The use of language is one of the main capacities of human beings . Mastering it more or less influences how we relate to other people, how we see ourselves and even how we think.
Perhaps that is why there is a strand of neuropsychology very interested in language disorders, among which the best known are dyslexia and aphasia. However, there are also some others, such as alexia and agraphia .
What is alexia?
Put very simply, alexia is a loss of the ability to read correctly that is due to an injury to the brain . Therefore, the term alexia refers to a range of reading disorders that are caused by brain damage.
Alexia differs from dyslexia in that in the latter, reading problems appear without any identifying injury marks in the neural tissue of the brain regions associated with language. If in alexia the disorder appears due to acquired damage, in dyslexia the explanation has more to do with the way the brain develops during childhood, with a genetic component and with a dynamic of learning that gives problems. This explains why dyslexia is also known as acquired dyslexia.
In addition, as with all language disorders, alexia can occur in milder forms and in more severe forms in which the person is totally unable to read.
What is agraphia?
Agraphia is the inability to write correctly whose cause is also a brain injury .
Usually, agraphia appears in conjunction with other language disorders (especially with aphasias and alexias). Therefore, cases of pure agraphia in which the only language-related difficulty affects writing and no other ability are very rare.
Types of Alexia
As the concept of alexia is very broad, many subcategories are used in neuropsychology and psycholinguistics to differentiate the ways in which this disorder can occur and make it easier to intervene on a case-by-case basis (as well as allowing research to be carried out in which different lesions produce different effects).
1. Alexia without agraphy, or pure alexia
As its name indicates, pure alexia serves to identify cases in which there is only an inability to read, but not to write . People who experience it see the letters as if they were simple drawings, and are not able to translate these visual signals into phonemes. Therefore, and although it may seem strange, in the cases in which alexia is diagnosed without agraphia the affected person is unable to understand what he or she has written.
This is the least common type of alexia, since for it to occur the lesions have to affect both lobes of the brain and make it impossible for visual information collected from both eyes to pass to the left side of the brain to be processed by the language areas, while those involved in the production of written language remain intact and connected to each other.
2. Alexia with agraphy, or central
People who experience dyslexia with agraphia have serious problems with both reading and writing .
This type of alexia is also known as angular alexia , because it affects an area of the brain called the angular gyrus. In angular gyrus, which is located in the lower part of the parietal lobe (usually on the left side of the brain), it is responsible, among other things, for converting letters into sounds and vice versa. An injury that destroys this area or isolates it from the rest of the cortex is therefore very likely to produce agraphic alexia.

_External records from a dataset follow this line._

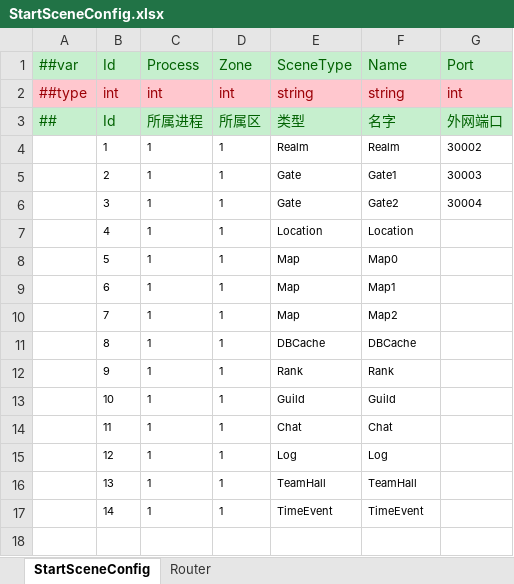
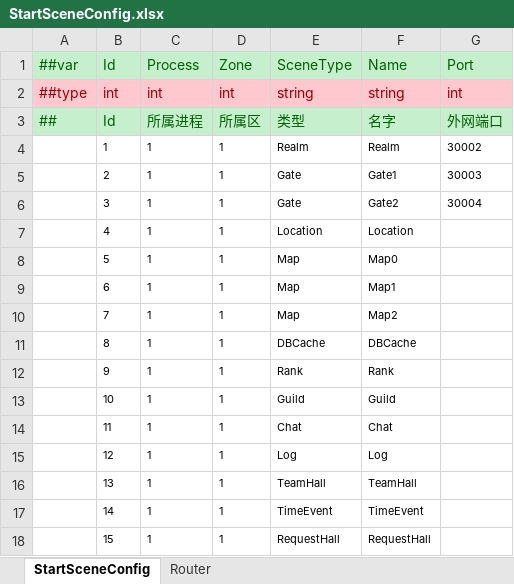
Before and after one commit to zeusyu2013/ET_Spring, an Excel workbook: Unity/Assets/Config/Excel/StartConfig/Localhost/StartSceneConfig.xlsx, sheet StartSceneConfig, drawn as a sheet; values as stored, in another font and other column widths than the file's, no borders; the diff names each change by its address in the sheet, - before the commit and + after, or states it on an @@ line.

```diff
--- a/Unity/Assets/Config/Excel/StartConfig/Localhost/StartSceneConfig.xlsx (sheet StartSceneConfig)
+++ b/Unity/Assets/Config/Excel/StartConfig/Localhost/StartSceneConfig.xlsx (sheet StartSceneConfig)
+row 18:  | 15 | 1 | 1 | RequestHall | RequestHall
```
Also changed, not shown: 38 other files.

3. Alexia anterior, or front
Unlike the other two types of alexia, in which the injury occurs in areas of the brain near the back of the head, anterior alexia is caused by an injury that mainly affects the frontal lobe, in the area near the left temple. It is an alexia associated with Broca’s aphasia, although when speaking of frontal alexia, reading problems are usually more serious than those related to other language functions.
In patients with milder symptoms of this type of alexia, the main difficulties are related to problems in understanding the syntactic relationships between the words that are read. When the alexia is more severe, they cannot identify words that are spelled for them, nor name the letters in a short sentence. However, one thing that distinguishes frontal alexia from the other two categories is that it is easier to read familiar words.
How can alexia be treated?
Alesias are always caused by injuries to the brain, and therefore any treatment initiative must be supervised by specialists whose field is related to neurology and who can provide a personalized service.
- Junqué, C. and Barroso, J. (Coords.) (2009). Manual of Neuropsychology. Madrid: Síntesis.
- Moore, M. M., Brendel, P. C., Fiez, J. A. (2014). Reading faces: Investigating the use of a novel face-based orthography in acquired alexia.Brain and Language, 129, pp.7 – 13.
- Pflugshaupt, T., Gutbrod, K., Wurtz, P., Von Wartburg, R., Nyffeler, T., De Haan, B., Karnath, H., Mueri, R. M. (2009).About the Role of Visual Field Defects in Pure Alexia. Brain, 132(7), pp. 1907 – 1917.